## Exercise goal
Your answer must restate each entry below word for word, with no pictures in it.

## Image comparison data
——
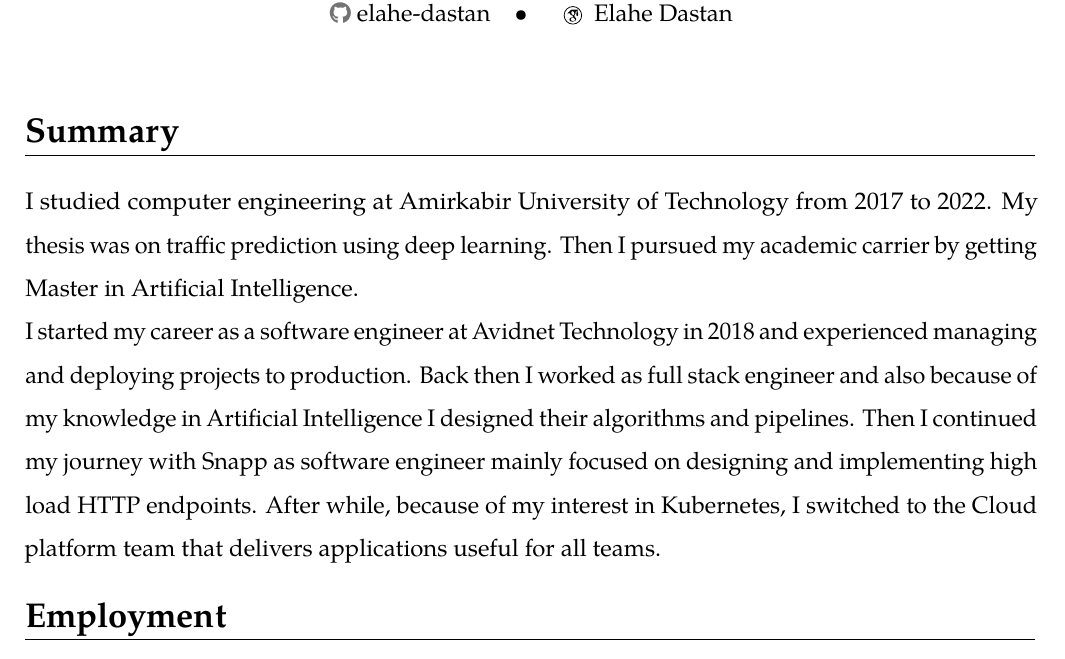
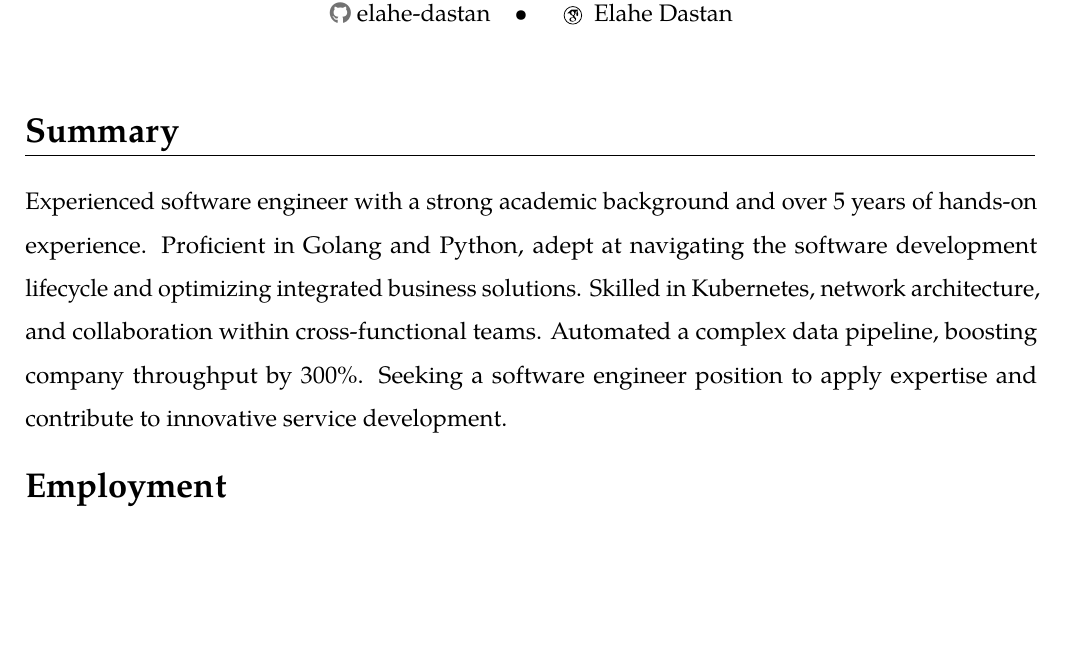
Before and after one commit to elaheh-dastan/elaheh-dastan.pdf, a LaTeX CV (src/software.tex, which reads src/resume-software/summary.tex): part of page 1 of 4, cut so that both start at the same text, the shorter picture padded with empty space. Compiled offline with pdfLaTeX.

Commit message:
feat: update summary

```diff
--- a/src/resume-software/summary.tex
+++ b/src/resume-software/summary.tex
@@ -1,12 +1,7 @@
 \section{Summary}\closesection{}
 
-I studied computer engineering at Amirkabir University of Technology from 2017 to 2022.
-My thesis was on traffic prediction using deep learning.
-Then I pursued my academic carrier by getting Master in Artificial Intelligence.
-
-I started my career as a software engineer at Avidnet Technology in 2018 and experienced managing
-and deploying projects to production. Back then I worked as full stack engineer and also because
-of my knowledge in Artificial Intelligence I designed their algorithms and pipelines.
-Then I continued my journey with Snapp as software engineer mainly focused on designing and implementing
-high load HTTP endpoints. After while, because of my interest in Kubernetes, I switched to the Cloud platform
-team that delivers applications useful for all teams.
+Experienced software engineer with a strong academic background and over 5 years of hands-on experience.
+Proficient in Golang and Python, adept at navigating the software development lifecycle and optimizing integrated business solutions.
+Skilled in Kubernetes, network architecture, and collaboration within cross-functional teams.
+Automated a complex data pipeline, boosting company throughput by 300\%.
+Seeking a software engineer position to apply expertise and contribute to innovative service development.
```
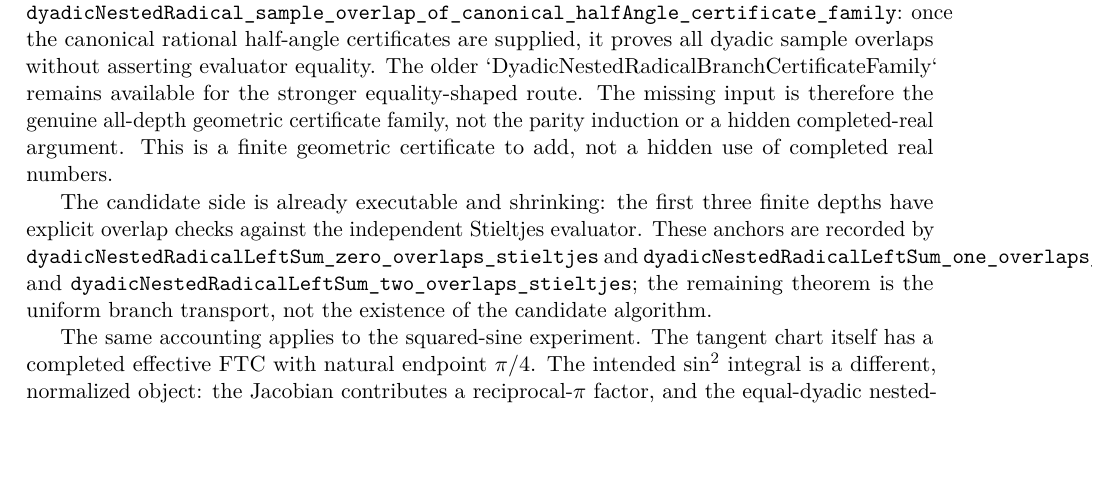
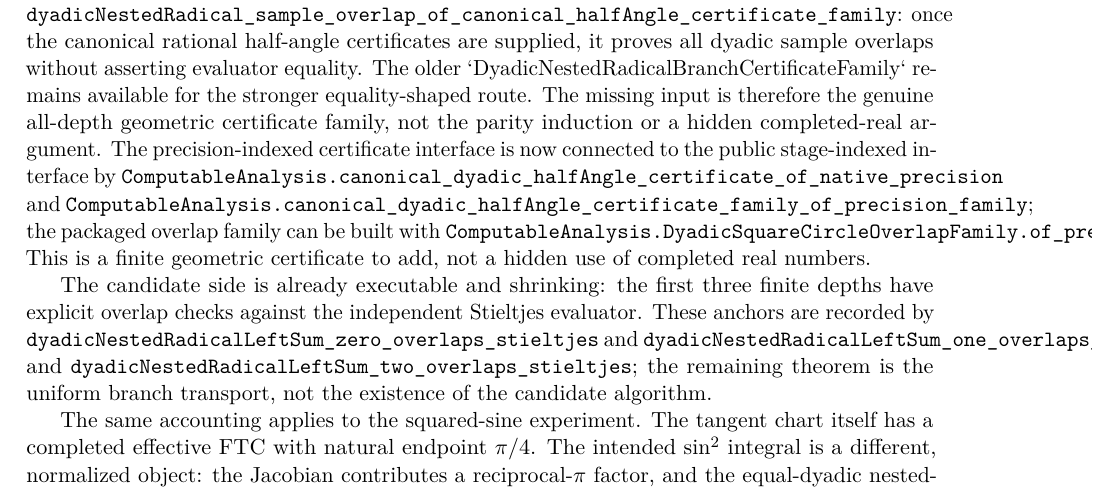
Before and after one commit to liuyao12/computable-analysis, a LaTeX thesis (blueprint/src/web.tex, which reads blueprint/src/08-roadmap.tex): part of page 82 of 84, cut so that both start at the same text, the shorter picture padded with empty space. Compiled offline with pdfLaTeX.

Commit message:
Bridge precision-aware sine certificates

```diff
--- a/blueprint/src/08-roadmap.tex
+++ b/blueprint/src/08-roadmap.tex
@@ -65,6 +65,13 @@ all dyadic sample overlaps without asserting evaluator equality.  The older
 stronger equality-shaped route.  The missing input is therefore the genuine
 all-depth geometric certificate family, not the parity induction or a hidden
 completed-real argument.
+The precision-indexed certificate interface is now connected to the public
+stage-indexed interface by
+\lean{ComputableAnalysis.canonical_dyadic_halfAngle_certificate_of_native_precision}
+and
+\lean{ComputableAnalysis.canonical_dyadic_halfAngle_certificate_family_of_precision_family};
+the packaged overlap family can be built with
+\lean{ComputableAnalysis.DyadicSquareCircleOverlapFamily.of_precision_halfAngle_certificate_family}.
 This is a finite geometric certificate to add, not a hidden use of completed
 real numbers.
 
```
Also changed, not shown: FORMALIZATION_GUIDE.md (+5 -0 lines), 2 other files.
——
## Task output
Before and after one commit to elaheh-dastan/elaheh-dastan.pdf, a LaTeX CV (src/software.tex, which reads src/resume-software/summary.tex): part of page 1 of 4, cut so that both start at the same text, the shorter picture padded with empty space. Compiled offline with pdfLaTeX.

Commit message:
feat: update summary

```diff
--- a/src/resume-software/summary.tex
+++ b/src/resume-software/summary.tex
@@ -1,12 +1,7 @@
 \section{Summary}\closesection{}
 
-I studied computer engineering at Amirkabir University of Technology from 2017 to 2022.
-My thesis was on traffic prediction using deep learning.
-Then I pursued my academic carrier by getting Master in Artificial Intelligence.
-
-I started my career as a software engineer at Avidnet Technology in 2018 and experienced managing
-and deploying projects to production. Back then I worked as full stack engineer and also because
-of my knowledge in Artificial Intelligence I designed their algorithms and pipelines.
-Then I continued my journey with Snapp as software engineer mainly focused on designing and implementing
-high load HTTP endpoints. After while, because of my interest in Kubernetes, I switched to the Cloud platform
-team that delivers applications useful for all teams.
+Experienced software engineer with a strong academic background and over 5 years of hands-on experience.
+Proficient in Golang and Python, adept at navigating the software development lifecycle and optimizing integrated business solutions.
+Skilled in Kubernetes, network architecture, and collaboration within cross-functional teams.
+Automated a complex data pipeline, boosting company throughput by 300\%.
+Seeking a software engineer position to apply expertise and contribute to innovative service development.
```
Before and after one commit to liuyao12/computable-analysis, a LaTeX thesis (blueprint/src/web.tex, which reads blueprint/src/08-roadmap.tex): part of page 82 of 84, cut so that both start at the same text, the shorter picture padded with empty space. Compiled offline with pdfLaTeX.

Commit message:
Bridge precision-aware sine certificates

```diff
--- a/blueprint/src/08-roadmap.tex
+++ b/blueprint/src/08-roadmap.tex
@@ -65,6 +65,13 @@ all dyadic sample overlaps without asserting evaluator equality.  The older
 stronger equality-shaped route.  The missing input is therefore the genuine
 all-depth geometric certificate family, not the parity induction or a hidden
 completed-real argument.
+The precision-indexed certificate interface is now connected to the public
+stage-indexed interface by
+\lean{ComputableAnalysis.canonical_dyadic_halfAngle_certificate_of_native_precision}
+and
+\lean{ComputableAnalysis.canonical_dyadic_halfAngle_certificate_family_of_precision_family};
+the packaged overlap family can be built with
+\lean{ComputableAnalysis.DyadicSquareCircleOverlapFamily.of_precision_halfAngle_certificate_family}.
 This is a finite geometric certificate to add, not a hidden use of completed
 real numbers.
 
```
Also changed, not shown: FORMALIZATION_GUIDE.md (+5 -0 lines), 2 other files.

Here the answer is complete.